Excited voices filled the Senate chamber as Student Government representatives milled about preparing for the first Senate meeting of the semester. Among other discussions, a new senator was ratified and sworn in, several campus-wide initiatives were announced by committee representatives, updates on active bills were announced by the speaker pro tempore and a senator’s recommendation was finally passed after struggling to gain traction in the fall.

Jasmine Oritz was ratified and sworn in as the senator for the Frost School of Music.

“The process [of running for Senate], which included an interview and a review process, was really cool to go through,” said Oritz.

Her platform included instituting “increased transparency in which students receive information about their auditions for performance groups and the expansion and renovation of the practice room building.”

Oritz said she saw a major problem in the ratio of music students to the amount of practice space. Among her greatest concerns is the abundance of one credit classes required to graduate. Oritz said those one credit classes “need to be limited because the work needed to succeed in those classes is not reflected in the credits awarded for completing them.” She emphasized “striking a balance” within the Frost School in order to make the course load for its students more manageable.

Of the Senate committee reports, the Public Relations committee and ECO Agency offered notable announcements. The Public Relations committee expressed its current work on a promotional event for the no-smoking policy on campus. No specifics were mentioned, but updates are expected in next week’s meeting.

ECO Agency introduced an initiative to write a bill regarding recycling in frat houses. This would target the hundreds, if not thousands, of discarded bottles and cans every weekend by partygoers. Moving this bill forward will require the cooperation of multiple parties including ECO Agency, the university administration, the Panhellenic representatives and the Fraternity Row representatives.

A fundraiser was announced to raise money within the next couple of weeks for the wildfires in Australia. Follow-up plans are expected from next week’s meeting.

The speaker pro tempore reported the updates on bills passed by the Senate in the fall semester. Of the eight active proposals, six were vetoed by the administration.

Action number 20050, a bill to recommend safety measures in Gusman Hall, was met with a staunch defense of the building’s current compliance with safety regulations. However, it was stated that the building was being remodeled but for aesthetic purposes only.

Action number 20020 was the only successful proposal reported in the meeting, recommending a mobile app for the use of UM’s Safe Ride service. UM students will soon be given more accessibility to this campus safety program.

In open forum, Landon Coles, sophomore class senator scored a big victory when an action he filed was passed by the chamber.
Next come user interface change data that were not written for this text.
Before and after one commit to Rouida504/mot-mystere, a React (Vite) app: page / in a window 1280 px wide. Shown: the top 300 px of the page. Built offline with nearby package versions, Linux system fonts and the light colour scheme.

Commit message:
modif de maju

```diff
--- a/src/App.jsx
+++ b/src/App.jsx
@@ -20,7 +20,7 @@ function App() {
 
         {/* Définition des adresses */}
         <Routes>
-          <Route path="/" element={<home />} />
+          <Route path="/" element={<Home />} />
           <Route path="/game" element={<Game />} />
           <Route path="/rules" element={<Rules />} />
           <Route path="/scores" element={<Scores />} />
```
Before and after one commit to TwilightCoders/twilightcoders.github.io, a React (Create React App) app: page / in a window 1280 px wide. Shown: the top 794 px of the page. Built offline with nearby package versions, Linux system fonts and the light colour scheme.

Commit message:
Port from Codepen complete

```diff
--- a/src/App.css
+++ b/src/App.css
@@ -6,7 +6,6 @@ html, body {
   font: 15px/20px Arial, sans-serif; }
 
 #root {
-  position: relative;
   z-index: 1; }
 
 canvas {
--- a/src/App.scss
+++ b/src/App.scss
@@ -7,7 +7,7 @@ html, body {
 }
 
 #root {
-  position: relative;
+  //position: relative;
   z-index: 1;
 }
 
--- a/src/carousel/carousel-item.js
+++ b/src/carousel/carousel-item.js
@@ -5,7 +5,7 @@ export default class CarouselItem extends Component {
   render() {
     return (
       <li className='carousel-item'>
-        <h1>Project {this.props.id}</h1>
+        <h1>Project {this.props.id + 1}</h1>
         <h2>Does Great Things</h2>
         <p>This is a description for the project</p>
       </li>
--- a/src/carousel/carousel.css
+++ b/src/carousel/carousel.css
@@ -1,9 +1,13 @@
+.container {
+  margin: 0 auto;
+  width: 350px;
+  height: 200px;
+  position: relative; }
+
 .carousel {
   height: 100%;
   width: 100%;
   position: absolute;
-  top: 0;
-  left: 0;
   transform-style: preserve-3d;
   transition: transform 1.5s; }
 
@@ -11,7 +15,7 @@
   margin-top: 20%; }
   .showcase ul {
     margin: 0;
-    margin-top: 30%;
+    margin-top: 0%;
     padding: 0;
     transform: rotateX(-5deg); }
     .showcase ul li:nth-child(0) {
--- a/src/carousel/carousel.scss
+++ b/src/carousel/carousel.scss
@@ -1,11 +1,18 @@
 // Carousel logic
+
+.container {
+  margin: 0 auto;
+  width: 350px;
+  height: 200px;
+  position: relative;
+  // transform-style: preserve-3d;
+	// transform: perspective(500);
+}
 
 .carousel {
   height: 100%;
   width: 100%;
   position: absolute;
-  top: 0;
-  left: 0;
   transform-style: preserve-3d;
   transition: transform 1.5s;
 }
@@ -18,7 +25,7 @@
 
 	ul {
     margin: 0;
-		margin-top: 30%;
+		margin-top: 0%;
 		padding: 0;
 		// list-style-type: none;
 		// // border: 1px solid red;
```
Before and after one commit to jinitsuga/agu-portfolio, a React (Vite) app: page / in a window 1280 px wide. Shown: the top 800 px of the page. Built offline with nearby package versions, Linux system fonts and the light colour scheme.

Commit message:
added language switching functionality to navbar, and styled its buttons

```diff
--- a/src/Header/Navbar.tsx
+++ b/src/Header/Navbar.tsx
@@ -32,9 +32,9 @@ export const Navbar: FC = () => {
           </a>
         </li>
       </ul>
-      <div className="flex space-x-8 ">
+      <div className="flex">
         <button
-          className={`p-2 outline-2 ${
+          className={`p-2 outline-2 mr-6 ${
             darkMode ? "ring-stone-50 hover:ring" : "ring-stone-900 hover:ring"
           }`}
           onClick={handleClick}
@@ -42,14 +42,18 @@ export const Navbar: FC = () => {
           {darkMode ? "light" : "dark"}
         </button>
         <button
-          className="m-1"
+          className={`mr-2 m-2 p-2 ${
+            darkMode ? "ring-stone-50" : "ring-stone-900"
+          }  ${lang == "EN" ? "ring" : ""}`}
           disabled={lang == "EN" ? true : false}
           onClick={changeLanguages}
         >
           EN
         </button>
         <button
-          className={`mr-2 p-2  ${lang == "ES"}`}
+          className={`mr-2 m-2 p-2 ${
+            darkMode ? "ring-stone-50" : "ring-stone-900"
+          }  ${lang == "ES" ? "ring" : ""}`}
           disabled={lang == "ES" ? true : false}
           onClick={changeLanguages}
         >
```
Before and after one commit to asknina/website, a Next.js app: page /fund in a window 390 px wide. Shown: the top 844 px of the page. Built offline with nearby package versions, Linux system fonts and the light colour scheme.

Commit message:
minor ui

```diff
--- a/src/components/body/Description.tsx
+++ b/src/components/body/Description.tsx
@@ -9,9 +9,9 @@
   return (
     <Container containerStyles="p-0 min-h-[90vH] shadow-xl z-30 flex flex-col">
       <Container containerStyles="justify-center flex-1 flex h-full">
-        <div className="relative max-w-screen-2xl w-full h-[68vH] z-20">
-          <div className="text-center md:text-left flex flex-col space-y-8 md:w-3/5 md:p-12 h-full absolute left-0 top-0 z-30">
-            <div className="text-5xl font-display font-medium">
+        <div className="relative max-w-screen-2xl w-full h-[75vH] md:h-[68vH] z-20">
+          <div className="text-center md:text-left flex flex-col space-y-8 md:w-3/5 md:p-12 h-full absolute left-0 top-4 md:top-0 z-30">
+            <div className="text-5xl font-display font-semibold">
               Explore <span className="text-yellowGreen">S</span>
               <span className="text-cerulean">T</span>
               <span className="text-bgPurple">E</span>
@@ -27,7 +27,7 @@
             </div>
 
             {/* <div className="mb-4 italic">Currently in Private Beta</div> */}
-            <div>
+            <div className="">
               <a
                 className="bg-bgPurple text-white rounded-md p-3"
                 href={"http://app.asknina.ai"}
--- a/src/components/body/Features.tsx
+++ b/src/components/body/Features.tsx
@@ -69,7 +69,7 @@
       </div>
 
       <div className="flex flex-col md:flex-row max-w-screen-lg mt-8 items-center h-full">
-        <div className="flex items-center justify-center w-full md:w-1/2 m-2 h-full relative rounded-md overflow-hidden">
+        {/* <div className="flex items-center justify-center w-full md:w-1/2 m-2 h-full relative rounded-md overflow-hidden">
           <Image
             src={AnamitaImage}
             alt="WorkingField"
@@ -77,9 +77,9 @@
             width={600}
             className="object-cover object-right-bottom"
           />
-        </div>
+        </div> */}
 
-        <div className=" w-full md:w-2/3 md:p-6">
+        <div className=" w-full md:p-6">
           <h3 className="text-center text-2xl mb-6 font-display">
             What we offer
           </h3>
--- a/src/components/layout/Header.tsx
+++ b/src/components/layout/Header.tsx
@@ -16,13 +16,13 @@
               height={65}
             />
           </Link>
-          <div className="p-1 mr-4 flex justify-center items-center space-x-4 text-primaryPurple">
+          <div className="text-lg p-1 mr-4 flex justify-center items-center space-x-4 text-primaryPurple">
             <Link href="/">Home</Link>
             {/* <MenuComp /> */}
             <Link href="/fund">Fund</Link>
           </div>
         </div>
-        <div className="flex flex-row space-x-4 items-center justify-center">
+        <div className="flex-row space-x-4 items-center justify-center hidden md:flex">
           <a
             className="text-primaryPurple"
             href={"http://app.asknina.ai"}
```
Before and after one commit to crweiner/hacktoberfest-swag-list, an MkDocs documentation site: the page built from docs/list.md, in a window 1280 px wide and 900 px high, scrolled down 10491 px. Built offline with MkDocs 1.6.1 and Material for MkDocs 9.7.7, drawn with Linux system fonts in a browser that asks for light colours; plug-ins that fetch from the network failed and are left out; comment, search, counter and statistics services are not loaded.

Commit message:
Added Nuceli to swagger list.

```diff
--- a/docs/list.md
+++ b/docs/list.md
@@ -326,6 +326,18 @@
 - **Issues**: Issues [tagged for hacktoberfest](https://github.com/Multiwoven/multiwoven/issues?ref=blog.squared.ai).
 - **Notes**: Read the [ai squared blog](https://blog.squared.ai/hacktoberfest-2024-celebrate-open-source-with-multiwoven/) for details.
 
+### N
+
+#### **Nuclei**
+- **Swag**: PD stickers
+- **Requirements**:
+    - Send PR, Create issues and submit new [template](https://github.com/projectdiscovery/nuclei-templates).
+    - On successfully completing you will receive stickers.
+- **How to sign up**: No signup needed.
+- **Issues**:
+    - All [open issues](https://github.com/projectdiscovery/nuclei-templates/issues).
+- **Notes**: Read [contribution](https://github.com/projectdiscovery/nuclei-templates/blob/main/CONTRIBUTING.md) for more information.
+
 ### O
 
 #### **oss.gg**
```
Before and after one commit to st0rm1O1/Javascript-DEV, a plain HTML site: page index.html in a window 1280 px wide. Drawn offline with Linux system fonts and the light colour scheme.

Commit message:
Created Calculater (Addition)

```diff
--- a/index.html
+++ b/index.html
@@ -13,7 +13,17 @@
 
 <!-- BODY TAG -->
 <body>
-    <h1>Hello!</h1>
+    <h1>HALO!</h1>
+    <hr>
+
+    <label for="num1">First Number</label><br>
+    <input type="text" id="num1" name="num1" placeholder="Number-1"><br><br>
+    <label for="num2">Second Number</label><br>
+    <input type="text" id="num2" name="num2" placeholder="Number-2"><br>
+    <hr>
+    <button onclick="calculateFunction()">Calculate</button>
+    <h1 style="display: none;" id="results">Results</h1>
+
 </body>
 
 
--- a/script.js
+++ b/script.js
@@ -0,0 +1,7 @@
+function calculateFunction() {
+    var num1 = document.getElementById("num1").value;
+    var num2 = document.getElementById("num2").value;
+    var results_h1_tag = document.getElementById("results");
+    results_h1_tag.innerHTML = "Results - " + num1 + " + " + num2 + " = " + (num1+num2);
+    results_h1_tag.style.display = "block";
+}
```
Coles insisted on the importance of implementing what he called an “equity and inclusion resolution” which would look for any pre-existing infrastructure for an office of equity and inclusion on campus.

For unmentioned reasons, this initiative had failed to garner majority support in the fall, but Coles said he credits his work with the Office of Multicultural Student Affairs with having “piqued his interest in building a supportive community for people of all shapes, sizes, colors and identities.” Coles emphasized the need for diversity training within the university administration and in the Senate itself.